While the increasing number of platforms and technologies we have leveraged in the last two years have been impressive, the live events offer many aspects of human connections that struggle to be replicated digitally. The major pro of digital events is the ease of connecting an increasing diversity of speakers to a geographically disperse audiences. However, the deeper connections and relationships that we often build in live events have diminished greatly, in spite of some cool digital solutions for increasing the social aspects.
What is your take on in-person events? Do you prefer in-person events as compared to hybrid or virtual? How soon do you think in-person events would return?

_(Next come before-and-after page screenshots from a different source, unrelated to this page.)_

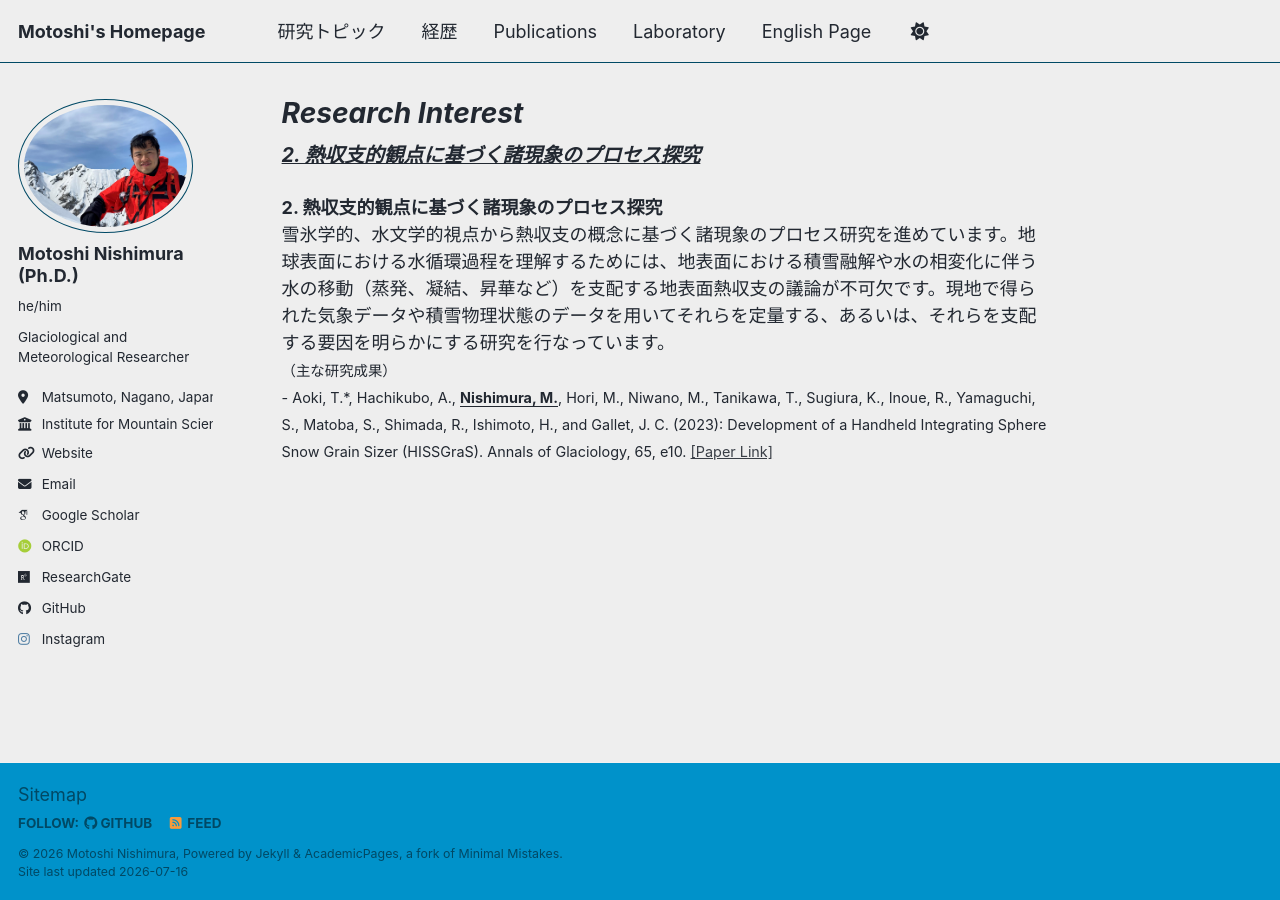
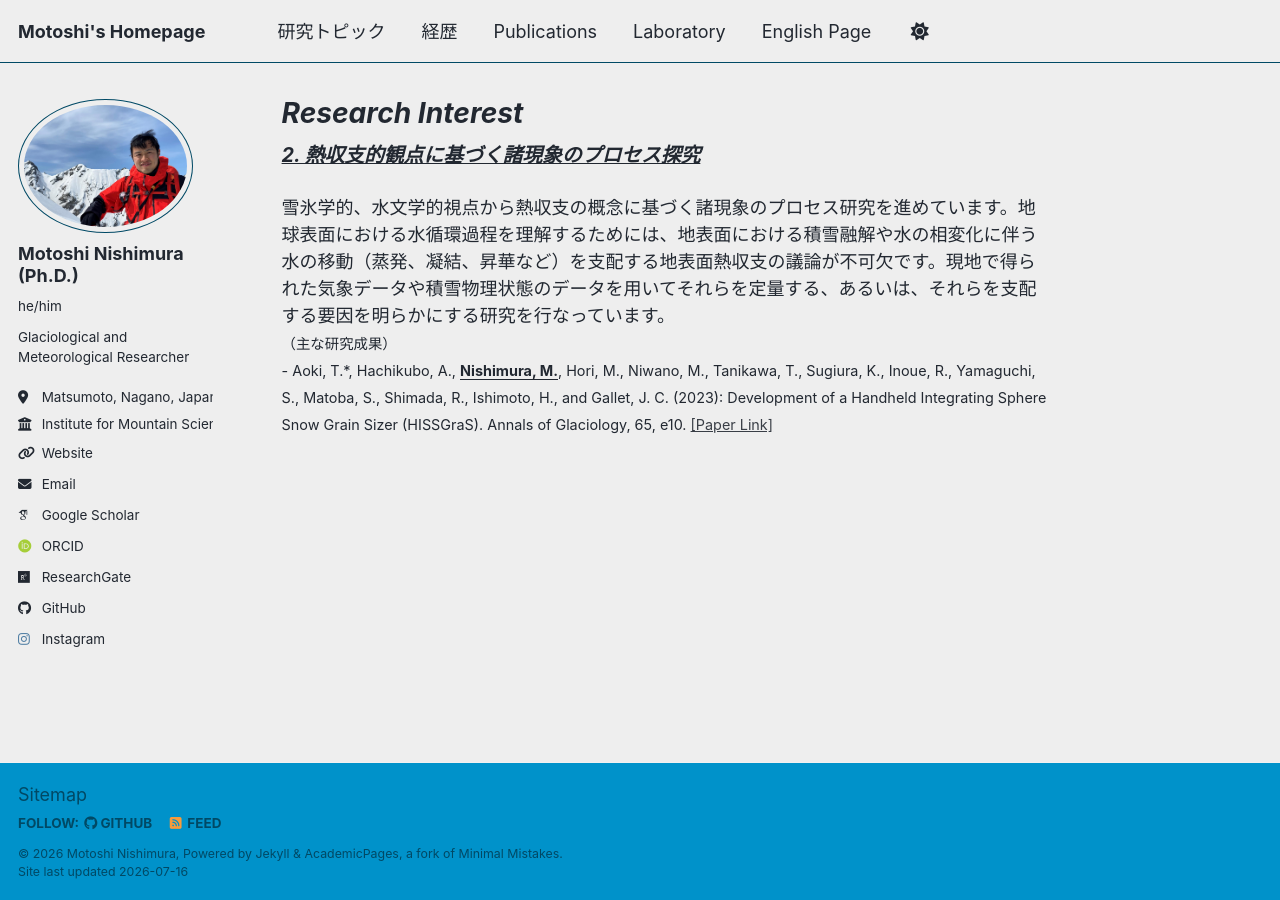
Before and after one commit to MotoshiNishimura/MotoshiNishimura.github.io, a Jekyll site: the page built from _pages/interest2.md, in a window 1280 px wide. Built offline with Jekyll 4.4.1, drawn with Linux system fonts in a browser that asks for light colours; some web fonts are replaced; a script bundle is joined from its source files by our own code; library files that are not in the unit come from our copies.

Commit message:
Revise heat balance phenomena section with new reference
Updated the section on heat balance phenomena research, including a new reference to a recent publication.

```diff
--- a/_pages/interest2.md
+++ b/_pages/interest2.md
@@ -10,7 +10,6 @@ author_profile: true
 </p>
 
 <p>
-<b> 2. 熱収支的観点に基づく諸現象のプロセス探究 </b><br>
 雪氷学的、水文学的視点から熱収支の概念に基づく諸現象のプロセス研究を進めています。地球表面における水循環過程を理解するためには、地表面における積雪融解や水の相変化に伴う水の移動（蒸発、凝結、昇華など）を支配する地表面熱収支の議論が不可欠です。現地で得られた気象データや積雪物理状態のデータを用いてそれらを定量する、あるいは、それらを支配する要因を明らかにする研究を行なっています。<br>
  <span style="font-size: 0.8em;">
 （主な研究成果）<br>
```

As a speaker, the biggest loss for me is the real human connection with a live audience. While I love sharing the stories that I experience with others, staring at a screen without seeing and interacting with a live audience is by far the hardest aspect of digital delivery. I think we are ready to be back in person with our colleagues face to face!
Having said that, I do believe that there is a place for both formats. The cost and planet impact of travelling around for conferences is not always the way to go. Just like hybrid working, we need to continue to leverage both formats.
In your opinion, what are the top 3 challenges to returning to ‘In-Person’ events? How could we mitigate risks?
- Diversity of speakers that are willing to travel to these events (perhaps leverage the digital tools we’ve been using to bring somebody remote into the conference, and then use the live audience to further the discussion)
- Cost: the comparative cost of the live events, vs joining with one click (offer more incentives to the “face to face only” value-adds…like the social and relationship/network aspects)
- Relevancy: with so many events popping up, finding ones that are relevant and have helpful content and speaker becomes increasingly more difficult. (focus more strongly on a few key themes, vs filling a multi-day agenda with lots and lots of different topics)
Eventible.com is a review platform specially catering to B2B events. Given how review-driven our lives have become today, do you think reviews will bring in a level of transparency to the events industry? Would you rely on event reviews from other speakers if you had to make a speaking decision?
Absolutely would welcome this…I get approached often by multiple conferences, and it’s very difficult to understand the impact and relevancy of any of these without outside 3rd party opinions and reviews, which are not always available.
About Ricardo: Ricardo Troiano is the Head of Change and Organisational Development at Syngenta Group, a company he joined almost 5 years ago after almost 20 years in management consulting and 5 years as a mechanical engineer in a global manufacturing company. Prior to his current role he was an Associate Partner at IBM’s Talent & Change practice and a Senior Managing Consultant at PwC. He has led work across 4 continents in dozens of clients internationally. His primary areas of expertise include driving large scale Transformation and Change across multiple industries, organizational development, culture and exec leadership development.